> TASK TO CARRY OUT
Copy out the data that comes next, character for character, and leave the images aside.

SUPPLIED RECORDS below:

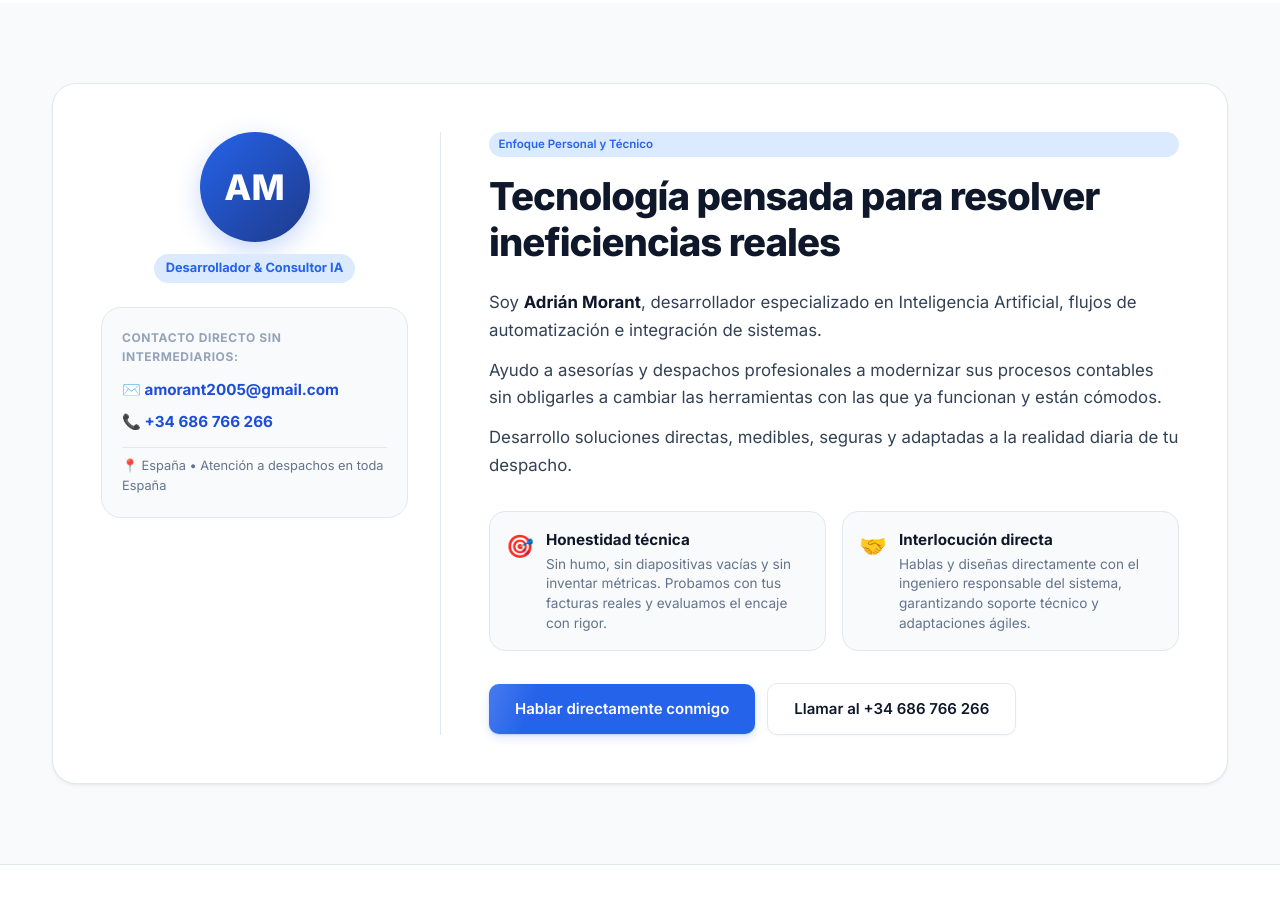
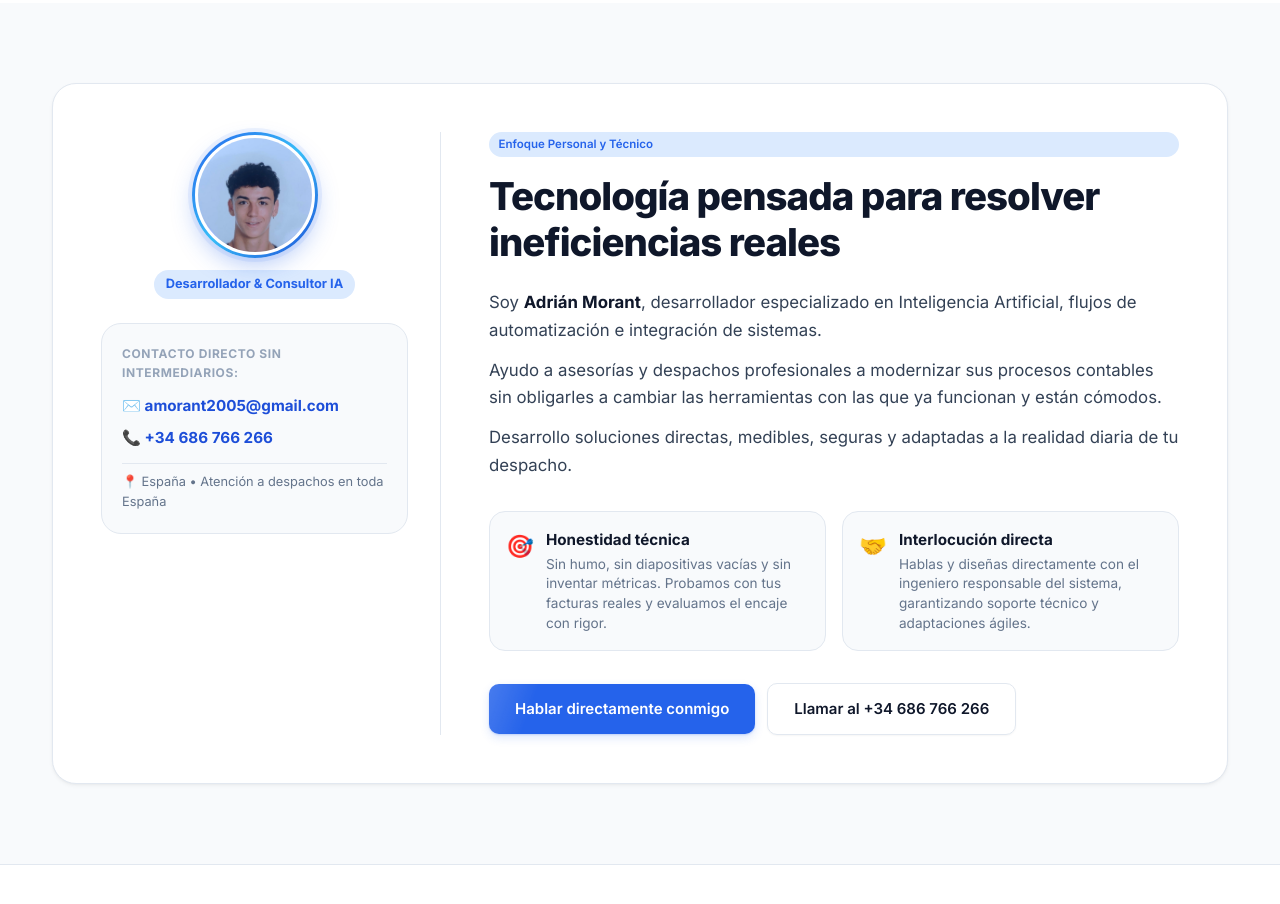
Before and after one commit to AdrianMorant/ia-asesorias, a React (Vite) app: page / in a window 1280 px wide. Shown: the part 9500-10404 px from the top of the page. Built offline with nearby package versions, Linux system fonts and the light colour scheme.

Commit message:
feat: incorporar y centrar fotografia de perfil en seccion sobre mi

```diff
--- a/src/components/sections/AboutMe.module.css
+++ b/src/components/sections/AboutMe.module.css
@@ -31,18 +31,41 @@
   gap: var(--sp-3);
 }
 
-.avatar {
-  width: 110px;
-  height: 110px;
+.avatarRing {
+  position: relative;
+  width: 126px;
+  height: 126px;
   border-radius: 50%;
-  background: linear-gradient(135deg, var(--c-blue) 0%, #1E3A8A 100%);
-  color: white;
+  padding: 3px;
+  background: linear-gradient(135deg, var(--c-blue) 0%, #38bdf8 50%, #1d4ed8 100%);
+  box-shadow: 0 10px 25px -4px rgba(37, 99, 235, 0.35), 0 0 0 4px rgba(37, 99, 235, 0.08);
   display: flex;
   align-items: center;
   justify-content: center;
-  font-size: 2.2rem;
-  font-weight: 800;
-  box-shadow: 0 8px 24px rgba(37, 99, 235, 0.25);
+  transition: transform 0.3s var(--ease), box-shadow 0.3s var(--ease);
+}
+
+.avatarRing:hover {
+  transform: translateY(-2px);
+  box-shadow: 0 14px 30px -4px rgba(37, 99, 235, 0.45), 0 0 0 6px rgba(37, 99, 235, 0.12);
+}
+
+.avatarInner {
+  width: 100%;
+  height: 100%;
+  border-radius: 50%;
+  overflow: hidden;
+  background: #ffffff;
+  border: 3px solid #ffffff;
+  position: relative;
+}
+
+.avatarImage {
+  width: 100%;
+  height: 100%;
+  object-fit: cover;
+  object-position: center center;
+  display: block;
 }
 
 .roleBadge {
--- a/src/components/sections/AboutMe.tsx
+++ b/src/components/sections/AboutMe.tsx
@@ -9,7 +9,15 @@ const AboutMe: React.FC = () => {
           {/* Columna Izquierda: Perfil y contacto */}
           <div className={styles.profileCol}>
             <div className={styles.avatarWrapper}>
-              <div className={styles.avatar}>AM</div>
+              <div className={styles.avatarRing}>
+                <div className={styles.avatarInner}>
+                  <img
+                    src="/perfil.jpg"
+                    alt="Adrián Morant - Desarrollador & Consultor IA"
+                    className={styles.avatarImage}
+                  />
+                </div>
+              </div>
               <div className={styles.roleBadge}>Desarrollador & Consultor IA</div>
             </div>
 
```
Also changed, not shown: public/perfil.jpg (added).
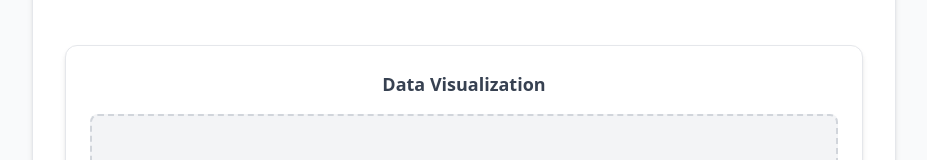
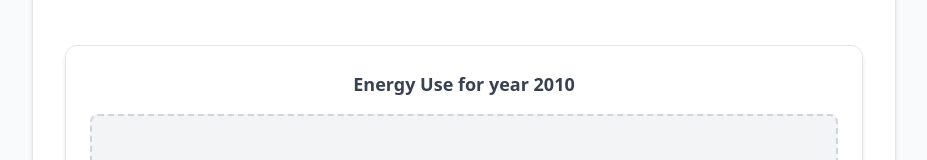
Before and after one commit to MacsenHigginsKSU/CS-4850-SP106, a plain HTML site: page index.html in a window 1280 px wide. Shown: the part 396-556 px from the top of the page, without its empty margins (176-1103 px from the left). Drawn offline with nearby package versions, Linux system fonts and the light colour scheme.

```diff
--- a/index.html
+++ b/index.html
@@ -66,7 +66,7 @@
 
 <div class="bg-white rounded-xl shadow-md overflow-hidden mb-8 border border-gray-200">
             <div class="p-6">
-                <h2 class="text-lg font-semibold text-gray-700 mb-4 text-center">Data Visualization</h2>
+                <h2 class="text-lg font-semibold text-gray-700 mb-4 text-center">Energy Use for year 2010</h2>
                 <div class="aspect-video bg-gray-100 rounded-lg flex items-center justify-center border-2 border-dashed border-gray-300">
                     <span class="text-gray-400 italic">Graph Output Area (Plotly/Matplotlib)</span>
                 </div>
```
Also changed, not shown: requirements.txt.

End of SUPPLIED RECORDS.

> YOUR RESPONSE
Before and after one commit to AdrianMorant/ia-asesorias, a React (Vite) app: page / in a window 1280 px wide. Shown: the part 9500-10404 px from the top of the page. Built offline with nearby package versions, Linux system fonts and the light colour scheme.

Commit message:
feat: incorporar y centrar fotografia de perfil en seccion sobre mi

```diff
--- a/src/components/sections/AboutMe.module.css
+++ b/src/components/sections/AboutMe.module.css
@@ -31,18 +31,41 @@
   gap: var(--sp-3);
 }
 
-.avatar {
-  width: 110px;
-  height: 110px;
+.avatarRing {
+  position: relative;
+  width: 126px;
+  height: 126px;
   border-radius: 50%;
-  background: linear-gradient(135deg, var(--c-blue) 0%, #1E3A8A 100%);
-  color: white;
+  padding: 3px;
+  background: linear-gradient(135deg, var(--c-blue) 0%, #38bdf8 50%, #1d4ed8 100%);
+  box-shadow: 0 10px 25px -4px rgba(37, 99, 235, 0.35), 0 0 0 4px rgba(37, 99, 235, 0.08);
   display: flex;
   align-items: center;
   justify-content: center;
-  font-size: 2.2rem;
-  font-weight: 800;
-  box-shadow: 0 8px 24px rgba(37, 99, 235, 0.25);
+  transition: transform 0.3s var(--ease), box-shadow 0.3s var(--ease);
+}
+
+.avatarRing:hover {
+  transform: translateY(-2px);
+  box-shadow: 0 14px 30px -4px rgba(37, 99, 235, 0.45), 0 0 0 6px rgba(37, 99, 235, 0.12);
+}
+
+.avatarInner {
+  width: 100%;
+  height: 100%;
+  border-radius: 50%;
+  overflow: hidden;
+  background: #ffffff;
+  border: 3px solid #ffffff;
+  position: relative;
+}
+
+.avatarImage {
+  width: 100%;
+  height: 100%;
+  object-fit: cover;
+  object-position: center center;
+  display: block;
 }
 
 .roleBadge {
--- a/src/components/sections/AboutMe.tsx
+++ b/src/components/sections/AboutMe.tsx
@@ -9,7 +9,15 @@ const AboutMe: React.FC = () => {
           {/* Columna Izquierda: Perfil y contacto */}
           <div className={styles.profileCol}>
             <div className={styles.avatarWrapper}>
-              <div className={styles.avatar}>AM</div>
+              <div className={styles.avatarRing}>
+                <div className={styles.avatarInner}>
+                  <img
+                    src="/perfil.jpg"
+                    alt="Adrián Morant - Desarrollador & Consultor IA"
+                    className={styles.avatarImage}
+                  />
+                </div>
+              </div>
               <div className={styles.roleBadge}>Desarrollador & Consultor IA</div>
             </div>
 
```
Also changed, not shown: public/perfil.jpg (added).
Before and after one commit to MacsenHigginsKSU/CS-4850-SP106, a plain HTML site: page index.html in a window 1280 px wide. Shown: the part 396-556 px from the top of the page, without its empty margins (176-1103 px from the left). Drawn offline with nearby package versions, Linux system fonts and the light colour scheme.

```diff
--- a/index.html
+++ b/index.html
@@ -66,7 +66,7 @@
 
 <div class="bg-white rounded-xl shadow-md overflow-hidden mb-8 border border-gray-200">
             <div class="p-6">
-                <h2 class="text-lg font-semibold text-gray-700 mb-4 text-center">Data Visualization</h2>
+                <h2 class="text-lg font-semibold text-gray-700 mb-4 text-center">Energy Use for year 2010</h2>
                 <div class="aspect-video bg-gray-100 rounded-lg flex items-center justify-center border-2 border-dashed border-gray-300">
                     <span class="text-gray-400 italic">Graph Output Area (Plotly/Matplotlib)</span>
                 </div>
```
Also changed, not shown: requirements.txt.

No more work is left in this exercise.